When the other person shakes your hand and turns their palm down, they want to dominate the interaction. The same holds true for a ‘bone crusher.’ When the person turns their palm up, they are welcoming and likely to do what you want. A limp ‘dead fish’ handshake indicates a lack of backbone. A person who shakes hand with just the fingertips is unlikely to want to do business with you.
Reading and responding to body language
An effective persuader will pay close attention to the body language of the person he or she is trying to persuade, and then mimic that body language. “People like and trust people whom they perceive to be similar to themselves,” said Brown. “The more you can be like the person you are dealing with, the more you will be able to establish essential rapport.”
Good friends and romantic partners, for example, tend to do this naturally.
Is the person you are sitting across from soft-spoken? Does he speak slowly, smile and laugh a lot? Is his notepad on the desk or his lap, does he take copious notes, are his legs crossed, is he leaning forward or backward? These are important things to notice and reflect in your own body language.
Two terms often heard in the field of neurolinguistics are mirroring and matching. “Mirroring occurs when you copy a person’s body language as if you were that person’s reflection in a mirror,” said Brown. “If the person you are facing leans to the left, for example, you lean to the right. In other words, you might both lean towards the door.
“Precisely mirroring another person at exactly the same time can be too intense,” said Brown. “It can actually backfire by making the person too uncomfortable. The only time mirroring works well is when you are sitting across from someone who is very stiff and symmetrical.”
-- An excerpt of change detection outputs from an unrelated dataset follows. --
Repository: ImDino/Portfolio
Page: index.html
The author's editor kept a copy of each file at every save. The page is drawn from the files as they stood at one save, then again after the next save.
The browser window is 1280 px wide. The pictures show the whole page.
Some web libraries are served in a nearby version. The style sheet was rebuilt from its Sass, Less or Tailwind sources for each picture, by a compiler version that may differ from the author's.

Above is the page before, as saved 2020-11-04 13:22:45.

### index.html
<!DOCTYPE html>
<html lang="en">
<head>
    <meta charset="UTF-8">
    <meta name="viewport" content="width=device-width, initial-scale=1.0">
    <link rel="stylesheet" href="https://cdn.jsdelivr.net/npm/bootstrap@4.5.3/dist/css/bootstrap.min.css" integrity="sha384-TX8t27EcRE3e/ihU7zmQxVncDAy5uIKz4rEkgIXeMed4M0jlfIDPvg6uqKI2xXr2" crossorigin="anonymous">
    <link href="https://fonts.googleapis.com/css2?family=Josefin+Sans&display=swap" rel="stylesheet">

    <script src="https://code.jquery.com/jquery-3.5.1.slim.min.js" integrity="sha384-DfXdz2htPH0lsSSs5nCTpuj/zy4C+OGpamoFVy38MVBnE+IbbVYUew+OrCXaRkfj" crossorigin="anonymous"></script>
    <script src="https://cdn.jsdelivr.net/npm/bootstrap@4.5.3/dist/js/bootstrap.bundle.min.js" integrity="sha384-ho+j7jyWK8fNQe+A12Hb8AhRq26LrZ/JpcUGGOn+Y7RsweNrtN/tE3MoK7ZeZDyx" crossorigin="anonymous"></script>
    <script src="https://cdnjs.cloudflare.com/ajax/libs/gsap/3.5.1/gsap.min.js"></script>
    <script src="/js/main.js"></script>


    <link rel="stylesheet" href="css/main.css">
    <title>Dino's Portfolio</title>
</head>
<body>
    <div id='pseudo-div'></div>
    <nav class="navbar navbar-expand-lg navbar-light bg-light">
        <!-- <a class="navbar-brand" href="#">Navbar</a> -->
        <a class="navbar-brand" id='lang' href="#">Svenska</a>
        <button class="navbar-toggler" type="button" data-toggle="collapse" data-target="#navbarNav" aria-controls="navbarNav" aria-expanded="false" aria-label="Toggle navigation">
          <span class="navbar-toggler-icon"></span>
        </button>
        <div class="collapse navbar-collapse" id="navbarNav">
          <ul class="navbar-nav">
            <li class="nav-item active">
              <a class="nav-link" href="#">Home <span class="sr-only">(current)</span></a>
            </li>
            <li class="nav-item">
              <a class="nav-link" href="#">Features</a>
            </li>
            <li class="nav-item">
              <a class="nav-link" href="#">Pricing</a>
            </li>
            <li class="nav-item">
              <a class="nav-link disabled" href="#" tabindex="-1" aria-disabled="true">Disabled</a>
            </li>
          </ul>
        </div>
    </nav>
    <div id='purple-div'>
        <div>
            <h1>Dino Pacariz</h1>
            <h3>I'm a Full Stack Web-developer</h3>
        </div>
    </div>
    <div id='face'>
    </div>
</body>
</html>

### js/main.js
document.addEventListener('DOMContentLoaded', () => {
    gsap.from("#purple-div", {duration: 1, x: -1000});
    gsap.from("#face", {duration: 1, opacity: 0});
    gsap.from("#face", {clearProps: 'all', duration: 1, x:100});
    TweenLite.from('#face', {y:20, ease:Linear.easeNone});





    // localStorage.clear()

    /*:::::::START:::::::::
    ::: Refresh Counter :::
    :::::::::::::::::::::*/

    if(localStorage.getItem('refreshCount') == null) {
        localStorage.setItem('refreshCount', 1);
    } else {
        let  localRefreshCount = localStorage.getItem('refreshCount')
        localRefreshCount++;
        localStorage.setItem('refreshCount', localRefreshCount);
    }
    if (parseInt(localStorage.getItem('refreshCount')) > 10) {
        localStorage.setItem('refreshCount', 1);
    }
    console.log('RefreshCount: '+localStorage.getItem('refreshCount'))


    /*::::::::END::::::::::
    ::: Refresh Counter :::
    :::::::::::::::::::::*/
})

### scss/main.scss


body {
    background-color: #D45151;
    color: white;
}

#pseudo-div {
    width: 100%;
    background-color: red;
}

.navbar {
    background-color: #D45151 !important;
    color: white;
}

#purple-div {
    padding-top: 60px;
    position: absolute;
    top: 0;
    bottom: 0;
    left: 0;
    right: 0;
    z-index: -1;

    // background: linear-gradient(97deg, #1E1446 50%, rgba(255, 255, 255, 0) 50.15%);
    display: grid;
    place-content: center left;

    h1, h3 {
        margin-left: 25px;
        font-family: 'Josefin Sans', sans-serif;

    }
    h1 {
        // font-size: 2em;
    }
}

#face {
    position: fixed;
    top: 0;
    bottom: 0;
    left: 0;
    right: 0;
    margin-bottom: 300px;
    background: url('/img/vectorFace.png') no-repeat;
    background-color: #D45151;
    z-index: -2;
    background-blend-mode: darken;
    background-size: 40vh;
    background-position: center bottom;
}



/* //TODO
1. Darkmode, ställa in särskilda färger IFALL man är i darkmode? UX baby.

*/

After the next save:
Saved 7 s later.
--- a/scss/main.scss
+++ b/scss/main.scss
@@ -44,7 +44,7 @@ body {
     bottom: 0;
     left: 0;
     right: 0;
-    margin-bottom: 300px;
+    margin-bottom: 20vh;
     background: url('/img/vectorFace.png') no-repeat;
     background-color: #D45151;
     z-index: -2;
Almost always, you want to match rather than mirror the person you are speaking with. “When you match, you copy the person more loosely,” said Brown. “If the person you are facing leans to the left, you lean to your left – the other way from a mirror image. If the other person leans towards the door, you would lean away from the door.
“You don’t want to do this immediately after the other person moves,” said Brown, “but perhaps five or ten seconds later, or when it is your turn to speak.
“When having a conversation, it is a good idea to stand or sit at a 45-degree angle to the person on whom you want to make a positive impression,” said Brown. “Standing or sitting right across from someone and staring them straight in the eye can be seen as confrontational and put that person on his or her guard, rather than creating rapport.”
* Certified Speaking Professional (CSP), conferred by the National Speakers Association is the speaking profession’s international measure of professional platform proficiency. Less than 10 percent of speakers have earned this credential and are recognized as some of the best in their fields. Stephanie was one of only five professional speakers in Canada (and the only woman) to attain this designation in 2013.